• [Work required]: Scan the data below for lines holding the word "grey", and copy each line found.

(Data entries)
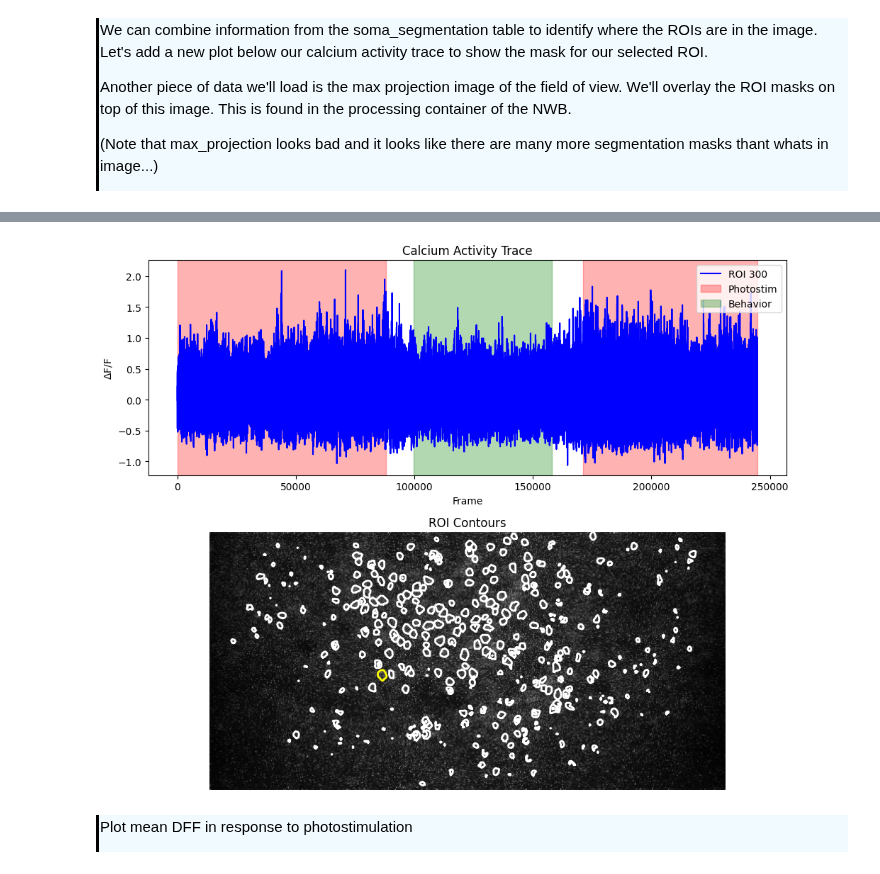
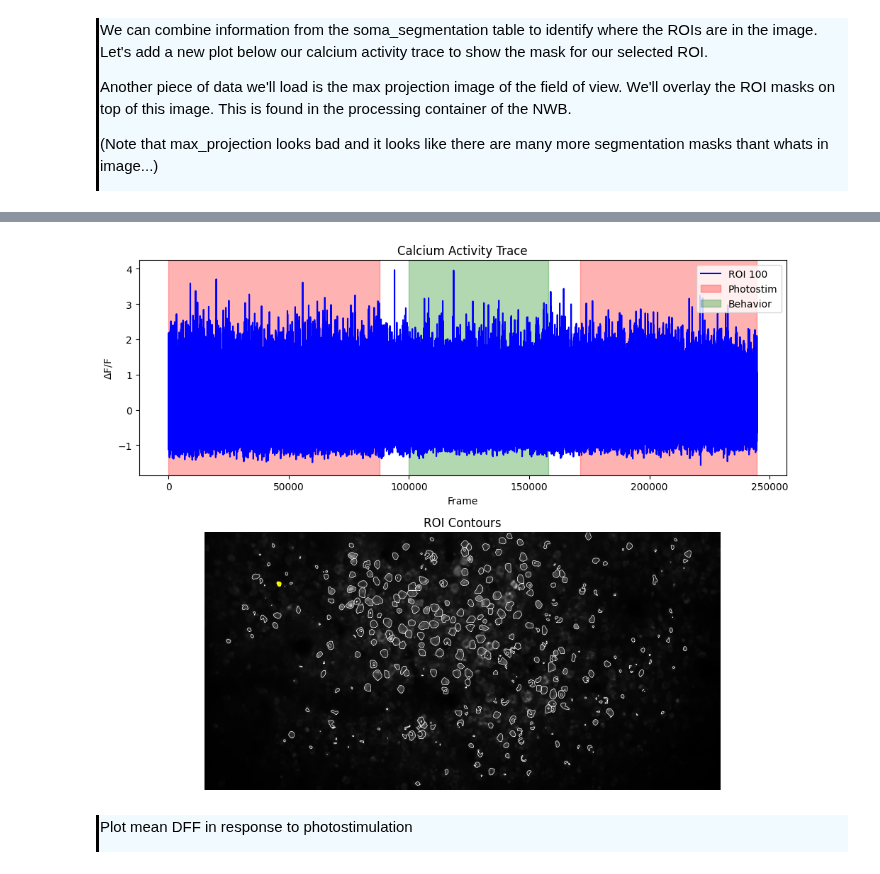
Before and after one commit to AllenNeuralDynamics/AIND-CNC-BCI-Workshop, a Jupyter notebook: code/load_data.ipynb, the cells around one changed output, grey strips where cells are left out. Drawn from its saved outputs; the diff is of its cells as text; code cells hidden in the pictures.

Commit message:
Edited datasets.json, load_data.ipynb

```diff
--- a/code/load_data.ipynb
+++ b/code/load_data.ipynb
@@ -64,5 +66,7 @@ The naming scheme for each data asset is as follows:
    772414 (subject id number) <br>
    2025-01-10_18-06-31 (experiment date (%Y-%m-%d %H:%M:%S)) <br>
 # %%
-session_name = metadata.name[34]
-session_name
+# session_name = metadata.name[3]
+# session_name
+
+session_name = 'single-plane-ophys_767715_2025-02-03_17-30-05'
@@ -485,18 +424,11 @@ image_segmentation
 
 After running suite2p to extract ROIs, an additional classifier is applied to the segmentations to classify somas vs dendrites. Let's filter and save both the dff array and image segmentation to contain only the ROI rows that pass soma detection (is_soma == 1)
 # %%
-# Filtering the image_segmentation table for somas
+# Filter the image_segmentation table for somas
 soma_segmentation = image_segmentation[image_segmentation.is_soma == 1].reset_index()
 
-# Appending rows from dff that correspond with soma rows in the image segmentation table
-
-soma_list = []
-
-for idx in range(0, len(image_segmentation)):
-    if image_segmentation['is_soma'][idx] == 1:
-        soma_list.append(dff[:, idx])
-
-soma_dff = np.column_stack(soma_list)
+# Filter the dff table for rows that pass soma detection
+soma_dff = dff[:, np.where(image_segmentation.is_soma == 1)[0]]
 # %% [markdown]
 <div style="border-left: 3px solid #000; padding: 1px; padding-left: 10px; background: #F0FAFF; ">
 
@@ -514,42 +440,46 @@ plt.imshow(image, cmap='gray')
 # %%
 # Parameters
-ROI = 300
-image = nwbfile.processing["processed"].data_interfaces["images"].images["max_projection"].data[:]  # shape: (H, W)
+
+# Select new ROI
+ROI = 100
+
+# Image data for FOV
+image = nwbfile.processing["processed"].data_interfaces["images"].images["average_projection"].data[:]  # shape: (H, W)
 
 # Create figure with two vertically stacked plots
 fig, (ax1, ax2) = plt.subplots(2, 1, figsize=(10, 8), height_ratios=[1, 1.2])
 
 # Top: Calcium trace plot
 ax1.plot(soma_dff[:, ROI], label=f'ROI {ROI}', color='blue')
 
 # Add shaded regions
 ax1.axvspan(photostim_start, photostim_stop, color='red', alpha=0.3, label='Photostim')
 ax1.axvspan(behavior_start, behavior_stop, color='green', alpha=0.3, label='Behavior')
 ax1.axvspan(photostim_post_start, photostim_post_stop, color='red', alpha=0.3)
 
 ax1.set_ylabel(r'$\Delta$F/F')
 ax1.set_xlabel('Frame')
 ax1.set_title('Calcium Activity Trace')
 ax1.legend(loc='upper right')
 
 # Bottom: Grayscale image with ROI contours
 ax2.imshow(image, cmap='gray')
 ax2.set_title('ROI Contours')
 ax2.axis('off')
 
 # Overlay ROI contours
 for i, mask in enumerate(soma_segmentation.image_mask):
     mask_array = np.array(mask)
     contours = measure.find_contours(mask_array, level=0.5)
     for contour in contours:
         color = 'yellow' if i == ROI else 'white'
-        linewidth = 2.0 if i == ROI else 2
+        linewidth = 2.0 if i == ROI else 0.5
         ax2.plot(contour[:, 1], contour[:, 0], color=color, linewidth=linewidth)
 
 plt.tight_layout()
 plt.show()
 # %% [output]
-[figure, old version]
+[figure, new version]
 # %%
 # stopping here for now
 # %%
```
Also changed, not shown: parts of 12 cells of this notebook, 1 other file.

==

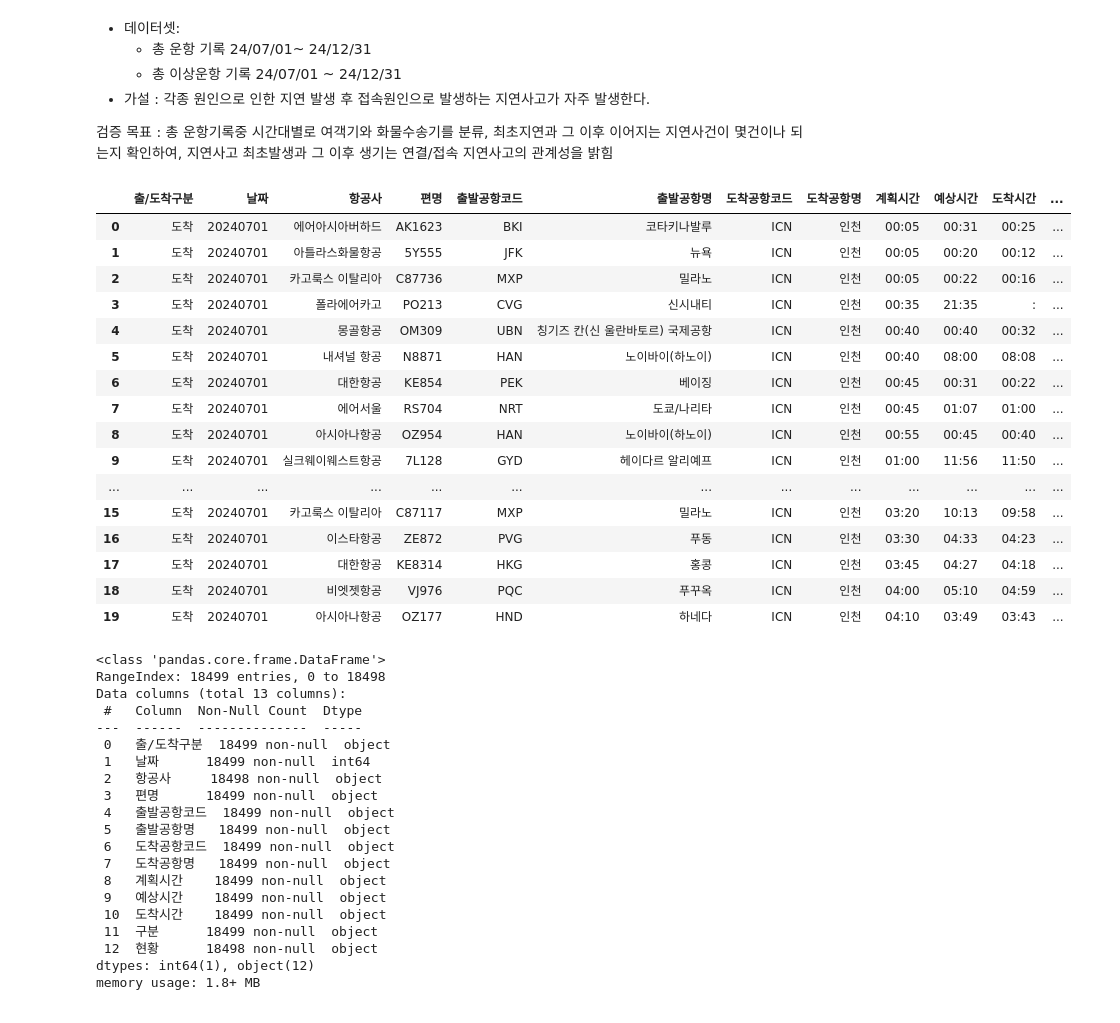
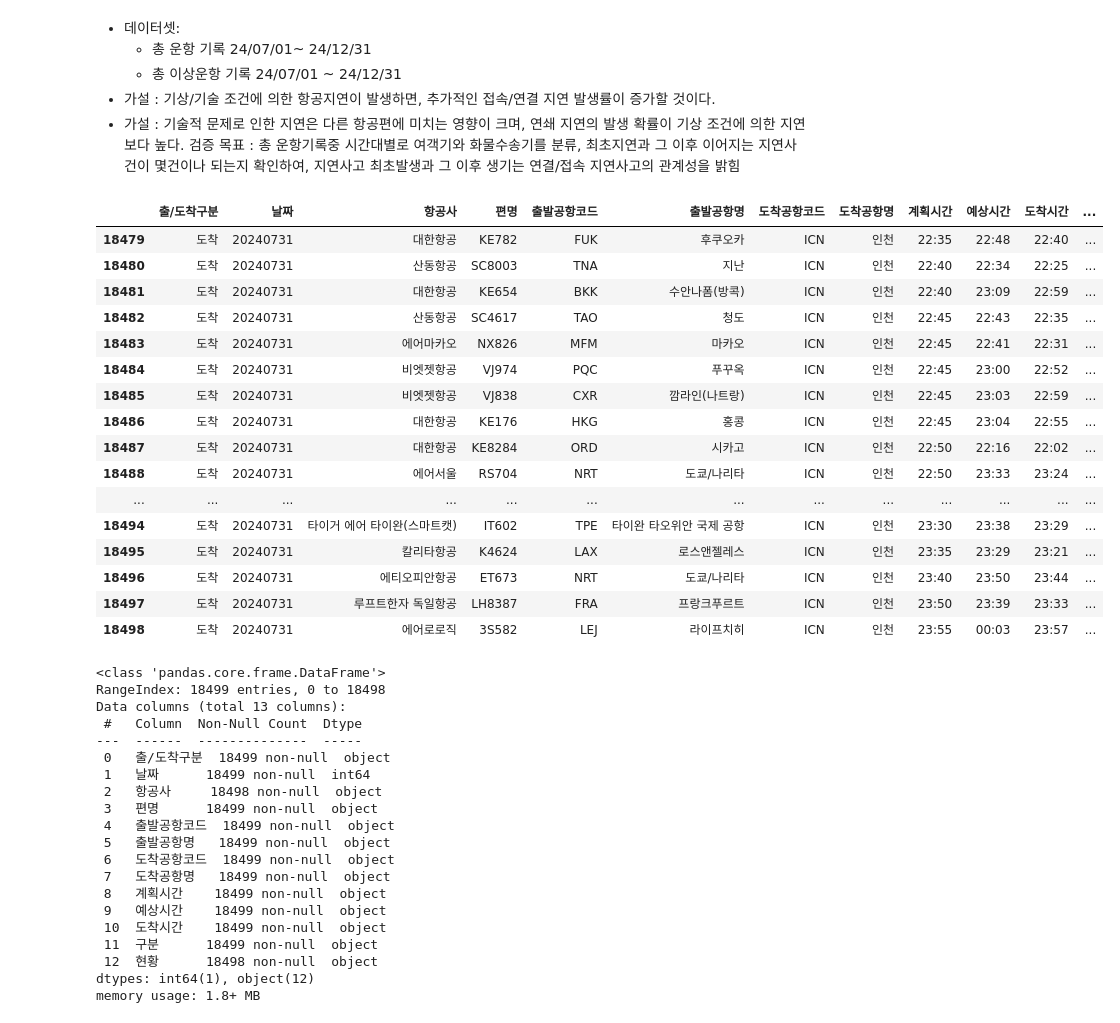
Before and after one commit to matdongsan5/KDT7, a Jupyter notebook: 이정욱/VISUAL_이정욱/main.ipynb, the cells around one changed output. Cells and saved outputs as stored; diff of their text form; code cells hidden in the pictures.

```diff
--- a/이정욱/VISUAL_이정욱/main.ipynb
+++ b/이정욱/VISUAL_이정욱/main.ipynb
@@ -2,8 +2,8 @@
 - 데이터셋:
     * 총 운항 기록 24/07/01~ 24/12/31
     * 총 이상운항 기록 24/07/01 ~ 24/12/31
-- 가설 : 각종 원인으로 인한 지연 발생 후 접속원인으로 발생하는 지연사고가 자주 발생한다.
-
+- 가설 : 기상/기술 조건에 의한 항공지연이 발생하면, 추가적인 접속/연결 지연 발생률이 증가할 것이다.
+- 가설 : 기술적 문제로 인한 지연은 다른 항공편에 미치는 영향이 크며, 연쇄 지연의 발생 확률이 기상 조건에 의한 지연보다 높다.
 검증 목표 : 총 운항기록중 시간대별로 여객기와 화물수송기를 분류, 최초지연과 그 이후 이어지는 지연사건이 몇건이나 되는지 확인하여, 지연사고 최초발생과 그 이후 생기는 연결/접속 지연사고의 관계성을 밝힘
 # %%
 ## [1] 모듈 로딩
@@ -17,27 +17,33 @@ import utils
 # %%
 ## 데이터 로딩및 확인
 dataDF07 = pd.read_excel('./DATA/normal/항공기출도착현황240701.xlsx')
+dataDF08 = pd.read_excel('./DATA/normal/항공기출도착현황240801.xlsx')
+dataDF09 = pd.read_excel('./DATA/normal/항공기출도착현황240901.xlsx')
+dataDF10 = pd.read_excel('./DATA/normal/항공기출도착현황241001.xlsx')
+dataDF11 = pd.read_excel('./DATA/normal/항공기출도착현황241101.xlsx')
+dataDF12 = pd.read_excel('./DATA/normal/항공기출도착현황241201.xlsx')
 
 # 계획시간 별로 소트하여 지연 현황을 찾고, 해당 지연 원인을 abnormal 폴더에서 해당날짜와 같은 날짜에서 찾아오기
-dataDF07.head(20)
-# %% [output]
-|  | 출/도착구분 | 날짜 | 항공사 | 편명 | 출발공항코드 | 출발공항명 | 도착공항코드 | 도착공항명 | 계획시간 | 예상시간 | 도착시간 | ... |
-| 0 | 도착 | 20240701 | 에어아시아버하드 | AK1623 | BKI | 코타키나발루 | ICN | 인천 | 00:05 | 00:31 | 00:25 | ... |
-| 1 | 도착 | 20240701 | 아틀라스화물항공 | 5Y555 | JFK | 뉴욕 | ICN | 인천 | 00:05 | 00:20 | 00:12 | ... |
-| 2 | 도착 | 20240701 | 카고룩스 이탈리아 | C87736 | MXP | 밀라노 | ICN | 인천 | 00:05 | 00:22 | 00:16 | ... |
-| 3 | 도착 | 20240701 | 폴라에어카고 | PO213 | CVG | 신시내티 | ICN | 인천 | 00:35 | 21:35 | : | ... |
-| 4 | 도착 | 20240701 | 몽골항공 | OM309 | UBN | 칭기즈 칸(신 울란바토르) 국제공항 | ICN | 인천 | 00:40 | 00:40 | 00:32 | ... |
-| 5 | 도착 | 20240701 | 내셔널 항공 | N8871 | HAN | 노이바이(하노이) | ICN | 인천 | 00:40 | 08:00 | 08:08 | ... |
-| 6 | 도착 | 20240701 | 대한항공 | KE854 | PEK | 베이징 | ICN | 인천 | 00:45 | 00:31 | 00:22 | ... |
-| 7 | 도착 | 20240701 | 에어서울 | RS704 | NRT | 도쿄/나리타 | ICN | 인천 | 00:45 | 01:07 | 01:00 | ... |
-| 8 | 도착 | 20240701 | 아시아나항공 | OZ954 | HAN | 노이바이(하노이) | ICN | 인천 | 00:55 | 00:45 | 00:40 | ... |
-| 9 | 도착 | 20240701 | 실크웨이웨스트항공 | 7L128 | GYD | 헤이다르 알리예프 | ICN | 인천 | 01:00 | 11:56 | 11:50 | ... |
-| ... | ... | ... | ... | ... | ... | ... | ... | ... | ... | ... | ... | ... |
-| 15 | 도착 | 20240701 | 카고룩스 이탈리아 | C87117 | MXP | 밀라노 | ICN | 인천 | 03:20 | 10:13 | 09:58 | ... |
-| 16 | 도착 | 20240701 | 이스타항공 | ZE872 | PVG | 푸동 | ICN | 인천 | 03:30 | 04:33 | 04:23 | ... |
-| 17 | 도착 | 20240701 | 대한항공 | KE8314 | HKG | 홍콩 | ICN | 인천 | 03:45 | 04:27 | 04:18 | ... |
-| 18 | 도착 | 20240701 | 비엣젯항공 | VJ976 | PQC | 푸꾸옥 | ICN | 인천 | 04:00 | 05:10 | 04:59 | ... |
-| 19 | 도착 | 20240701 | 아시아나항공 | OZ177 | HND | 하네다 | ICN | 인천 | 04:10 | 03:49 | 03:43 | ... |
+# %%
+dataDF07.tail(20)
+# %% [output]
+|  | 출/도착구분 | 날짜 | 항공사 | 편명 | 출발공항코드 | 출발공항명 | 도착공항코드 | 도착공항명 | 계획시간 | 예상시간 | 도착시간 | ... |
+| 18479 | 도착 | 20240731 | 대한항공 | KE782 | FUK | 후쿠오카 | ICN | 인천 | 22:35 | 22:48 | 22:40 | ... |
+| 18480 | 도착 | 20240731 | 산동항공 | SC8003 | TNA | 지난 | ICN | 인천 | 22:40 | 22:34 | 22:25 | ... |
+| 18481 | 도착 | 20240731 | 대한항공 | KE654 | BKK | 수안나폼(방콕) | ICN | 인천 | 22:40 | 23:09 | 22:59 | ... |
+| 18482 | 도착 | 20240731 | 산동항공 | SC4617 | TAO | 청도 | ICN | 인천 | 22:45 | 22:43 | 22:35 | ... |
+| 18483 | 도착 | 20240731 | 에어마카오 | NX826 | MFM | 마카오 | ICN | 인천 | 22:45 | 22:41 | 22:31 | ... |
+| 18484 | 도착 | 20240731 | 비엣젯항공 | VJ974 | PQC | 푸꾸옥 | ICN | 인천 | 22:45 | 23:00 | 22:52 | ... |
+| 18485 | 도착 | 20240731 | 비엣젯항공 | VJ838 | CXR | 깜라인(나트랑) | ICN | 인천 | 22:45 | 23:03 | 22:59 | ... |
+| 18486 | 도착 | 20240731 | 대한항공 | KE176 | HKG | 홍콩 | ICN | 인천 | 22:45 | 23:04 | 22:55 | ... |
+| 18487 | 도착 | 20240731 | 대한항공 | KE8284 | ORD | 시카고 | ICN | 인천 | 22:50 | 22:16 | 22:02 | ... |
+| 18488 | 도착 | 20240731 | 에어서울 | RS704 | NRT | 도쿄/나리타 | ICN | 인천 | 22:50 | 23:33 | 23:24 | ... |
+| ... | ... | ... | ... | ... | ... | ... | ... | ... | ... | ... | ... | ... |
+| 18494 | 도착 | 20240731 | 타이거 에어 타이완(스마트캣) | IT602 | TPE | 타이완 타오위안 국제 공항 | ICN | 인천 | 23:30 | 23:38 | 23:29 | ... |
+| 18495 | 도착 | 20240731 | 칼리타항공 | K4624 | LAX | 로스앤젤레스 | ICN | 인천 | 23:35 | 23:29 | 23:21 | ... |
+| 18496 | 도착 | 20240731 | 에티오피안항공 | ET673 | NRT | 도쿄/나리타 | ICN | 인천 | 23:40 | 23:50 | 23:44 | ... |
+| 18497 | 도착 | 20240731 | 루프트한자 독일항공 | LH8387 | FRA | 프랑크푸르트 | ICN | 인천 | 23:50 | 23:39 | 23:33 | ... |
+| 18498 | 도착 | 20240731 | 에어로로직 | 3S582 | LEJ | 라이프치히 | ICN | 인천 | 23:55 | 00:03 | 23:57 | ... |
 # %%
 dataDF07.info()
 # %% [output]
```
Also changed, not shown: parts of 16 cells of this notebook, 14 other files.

* * *

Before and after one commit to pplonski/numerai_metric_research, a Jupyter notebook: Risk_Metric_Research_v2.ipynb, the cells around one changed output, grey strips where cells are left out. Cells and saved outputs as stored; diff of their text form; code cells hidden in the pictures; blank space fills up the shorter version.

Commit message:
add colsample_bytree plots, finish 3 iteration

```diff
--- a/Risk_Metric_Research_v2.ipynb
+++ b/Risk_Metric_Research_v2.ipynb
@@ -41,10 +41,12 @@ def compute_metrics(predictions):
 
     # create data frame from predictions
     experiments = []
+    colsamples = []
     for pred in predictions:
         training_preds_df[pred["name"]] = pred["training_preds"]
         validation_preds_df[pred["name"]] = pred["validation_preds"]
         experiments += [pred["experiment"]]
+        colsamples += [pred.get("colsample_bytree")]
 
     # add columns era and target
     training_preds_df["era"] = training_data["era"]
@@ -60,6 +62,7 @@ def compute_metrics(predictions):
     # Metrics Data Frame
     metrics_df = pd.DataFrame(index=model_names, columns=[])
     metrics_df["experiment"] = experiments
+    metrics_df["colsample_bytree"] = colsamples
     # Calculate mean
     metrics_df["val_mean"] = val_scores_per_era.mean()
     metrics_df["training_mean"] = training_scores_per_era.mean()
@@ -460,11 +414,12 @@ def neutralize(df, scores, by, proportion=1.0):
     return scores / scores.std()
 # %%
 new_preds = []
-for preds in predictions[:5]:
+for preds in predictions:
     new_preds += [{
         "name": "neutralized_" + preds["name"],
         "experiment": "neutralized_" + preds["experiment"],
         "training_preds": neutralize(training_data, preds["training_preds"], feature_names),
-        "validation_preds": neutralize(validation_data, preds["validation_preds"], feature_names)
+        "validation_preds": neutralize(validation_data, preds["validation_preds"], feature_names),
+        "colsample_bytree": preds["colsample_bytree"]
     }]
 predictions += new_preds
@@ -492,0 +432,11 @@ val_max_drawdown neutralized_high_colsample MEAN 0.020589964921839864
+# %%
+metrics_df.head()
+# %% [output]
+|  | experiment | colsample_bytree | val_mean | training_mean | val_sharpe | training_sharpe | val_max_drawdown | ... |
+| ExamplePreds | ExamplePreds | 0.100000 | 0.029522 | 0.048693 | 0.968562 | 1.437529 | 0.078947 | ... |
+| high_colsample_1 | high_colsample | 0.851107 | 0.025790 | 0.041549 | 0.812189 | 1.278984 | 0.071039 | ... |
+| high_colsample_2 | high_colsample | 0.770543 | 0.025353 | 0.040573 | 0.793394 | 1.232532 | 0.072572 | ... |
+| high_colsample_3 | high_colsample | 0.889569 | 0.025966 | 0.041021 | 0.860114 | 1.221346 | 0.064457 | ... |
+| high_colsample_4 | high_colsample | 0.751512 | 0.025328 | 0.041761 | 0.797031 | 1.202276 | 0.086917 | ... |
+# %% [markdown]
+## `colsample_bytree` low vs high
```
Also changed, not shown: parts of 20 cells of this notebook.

• [Answer for the task]:
Before and after one commit to AllenNeuralDynamics/AIND-CNC-BCI-Workshop, a Jupyter notebook: code/load_data.ipynb, the cells around one changed output, grey strips where cells are left out. Drawn from its saved outputs; the diff is of its cells as text; code cells hidden in the pictures.
Before and after one commit to pplonski/numerai_metric_research, a Jupyter notebook: Risk_Metric_Research_v2.ipynb, the cells around one changed output, grey strips where cells are left out. Cells and saved outputs as stored; diff of their text form; code cells hidden in the pictures; blank space fills up the shorter version.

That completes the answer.